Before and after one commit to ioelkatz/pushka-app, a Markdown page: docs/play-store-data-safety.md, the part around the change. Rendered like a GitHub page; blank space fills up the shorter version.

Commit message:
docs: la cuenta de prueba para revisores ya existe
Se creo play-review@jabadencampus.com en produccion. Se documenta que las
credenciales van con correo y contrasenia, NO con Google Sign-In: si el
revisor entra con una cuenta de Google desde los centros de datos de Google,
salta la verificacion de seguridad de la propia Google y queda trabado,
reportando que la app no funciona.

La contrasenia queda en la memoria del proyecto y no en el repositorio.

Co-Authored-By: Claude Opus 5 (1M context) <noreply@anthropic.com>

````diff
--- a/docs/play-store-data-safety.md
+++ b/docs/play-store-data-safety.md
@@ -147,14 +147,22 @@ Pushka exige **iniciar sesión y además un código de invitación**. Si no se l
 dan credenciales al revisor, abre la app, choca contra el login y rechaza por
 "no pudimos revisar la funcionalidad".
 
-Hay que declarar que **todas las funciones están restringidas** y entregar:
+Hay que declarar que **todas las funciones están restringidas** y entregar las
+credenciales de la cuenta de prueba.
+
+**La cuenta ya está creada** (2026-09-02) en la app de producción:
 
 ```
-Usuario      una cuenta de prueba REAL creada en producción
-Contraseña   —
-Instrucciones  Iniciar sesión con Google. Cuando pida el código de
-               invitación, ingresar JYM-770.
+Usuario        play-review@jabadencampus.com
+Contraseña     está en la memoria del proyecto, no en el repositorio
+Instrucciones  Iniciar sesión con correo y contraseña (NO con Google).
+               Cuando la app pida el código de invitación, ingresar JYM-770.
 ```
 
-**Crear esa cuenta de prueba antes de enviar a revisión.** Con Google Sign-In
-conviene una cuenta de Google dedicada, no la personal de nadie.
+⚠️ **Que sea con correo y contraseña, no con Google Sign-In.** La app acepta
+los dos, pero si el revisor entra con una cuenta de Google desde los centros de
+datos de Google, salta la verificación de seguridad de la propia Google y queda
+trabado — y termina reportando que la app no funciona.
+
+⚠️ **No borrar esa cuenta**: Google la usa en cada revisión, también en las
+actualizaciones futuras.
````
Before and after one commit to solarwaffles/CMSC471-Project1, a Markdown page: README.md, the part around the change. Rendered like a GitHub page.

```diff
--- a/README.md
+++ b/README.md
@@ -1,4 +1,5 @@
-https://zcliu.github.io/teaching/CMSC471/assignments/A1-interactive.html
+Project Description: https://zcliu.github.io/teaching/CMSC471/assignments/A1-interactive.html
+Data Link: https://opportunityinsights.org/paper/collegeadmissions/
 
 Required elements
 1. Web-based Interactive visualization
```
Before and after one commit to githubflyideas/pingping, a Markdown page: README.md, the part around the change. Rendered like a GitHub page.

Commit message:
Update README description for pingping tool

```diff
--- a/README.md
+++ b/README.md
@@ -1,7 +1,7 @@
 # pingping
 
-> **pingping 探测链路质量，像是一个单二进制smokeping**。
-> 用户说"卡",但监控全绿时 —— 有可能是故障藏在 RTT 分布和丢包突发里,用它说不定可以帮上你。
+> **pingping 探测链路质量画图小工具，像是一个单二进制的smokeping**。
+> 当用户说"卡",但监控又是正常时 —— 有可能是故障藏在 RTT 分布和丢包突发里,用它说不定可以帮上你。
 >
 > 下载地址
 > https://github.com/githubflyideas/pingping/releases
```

--------------------------------

→ Task requirements: Repeat each record in full; every line must match exactly.

→ Output:
Before and after one commit to ioelkatz/pushka-app, a Markdown page: docs/play-store-data-safety.md, the part around the change. Rendered like a GitHub page; blank space fills up the shorter version.

Commit message:
docs: la cuenta de prueba para revisores ya existe
Se creo play-review@jabadencampus.com en produccion. Se documenta que las
credenciales van con correo y contrasenia, NO con Google Sign-In: si el
revisor entra con una cuenta de Google desde los centros de datos de Google,
salta la verificacion de seguridad de la propia Google y queda trabado,
reportando que la app no funciona.

La contrasenia queda en la memoria del proyecto y no en el repositorio.

Co-Authored-By: Claude Opus 5 (1M context) <noreply@anthropic.com>

````diff
--- a/docs/play-store-data-safety.md
+++ b/docs/play-store-data-safety.md
@@ -147,14 +147,22 @@ Pushka exige **iniciar sesión y además un código de invitación**. Si no se l
 dan credenciales al revisor, abre la app, choca contra el login y rechaza por
 "no pudimos revisar la funcionalidad".
 
-Hay que declarar que **todas las funciones están restringidas** y entregar:
+Hay que declarar que **todas las funciones están restringidas** y entregar las
+credenciales de la cuenta de prueba.
+
+**La cuenta ya está creada** (2026-09-02) en la app de producción:
 
 ```
-Usuario      una cuenta de prueba REAL creada en producción
-Contraseña   —
-Instrucciones  Iniciar sesión con Google. Cuando pida el código de
-               invitación, ingresar JYM-770.
+Usuario        play-review@jabadencampus.com
+Contraseña     está en la memoria del proyecto, no en el repositorio
+Instrucciones  Iniciar sesión con correo y contraseña (NO con Google).
+               Cuando la app pida el código de invitación, ingresar JYM-770.
 ```
 
-**Crear esa cuenta de prueba antes de enviar a revisión.** Con Google Sign-In
-conviene una cuenta de Google dedicada, no la personal de nadie.
+⚠️ **Que sea con correo y contraseña, no con Google Sign-In.** La app acepta
+los dos, pero si el revisor entra con una cuenta de Google desde los centros de
+datos de Google, salta la verificación de seguridad de la propia Google y queda
+trabado — y termina reportando que la app no funciona.
+
+⚠️ **No borrar esa cuenta**: Google la usa en cada revisión, también en las
+actualizaciones futuras.
````
Before and after one commit to solarwaffles/CMSC471-Project1, a Markdown page: README.md, the part around the change. Rendered like a GitHub page.

```diff
--- a/README.md
+++ b/README.md
@@ -1,4 +1,5 @@
-https://zcliu.github.io/teaching/CMSC471/assignments/A1-interactive.html
+Project Description: https://zcliu.github.io/teaching/CMSC471/assignments/A1-interactive.html
+Data Link: https://opportunityinsights.org/paper/collegeadmissions/
 
 Required elements
 1. Web-based Interactive visualization
```
Before and after one commit to githubflyideas/pingping, a Markdown page: README.md, the part around the change. Rendered like a GitHub page.

Commit message:
Update README description for pingping tool

```diff
--- a/README.md
+++ b/README.md
@@ -1,7 +1,7 @@
 # pingping
 
-> **pingping 探测链路质量，像是一个单二进制smokeping**。
-> 用户说"卡",但监控全绿时 —— 有可能是故障藏在 RTT 分布和丢包突发里,用它说不定可以帮上你。
+> **pingping 探测链路质量画图小工具，像是一个单二进制的smokeping**。
+> 当用户说"卡",但监控又是正常时 —— 有可能是故障藏在 RTT 分布和丢包突发里,用它说不定可以帮上你。
 >
 > 下载地址
 > https://github.com/githubflyideas/pingping/releases
```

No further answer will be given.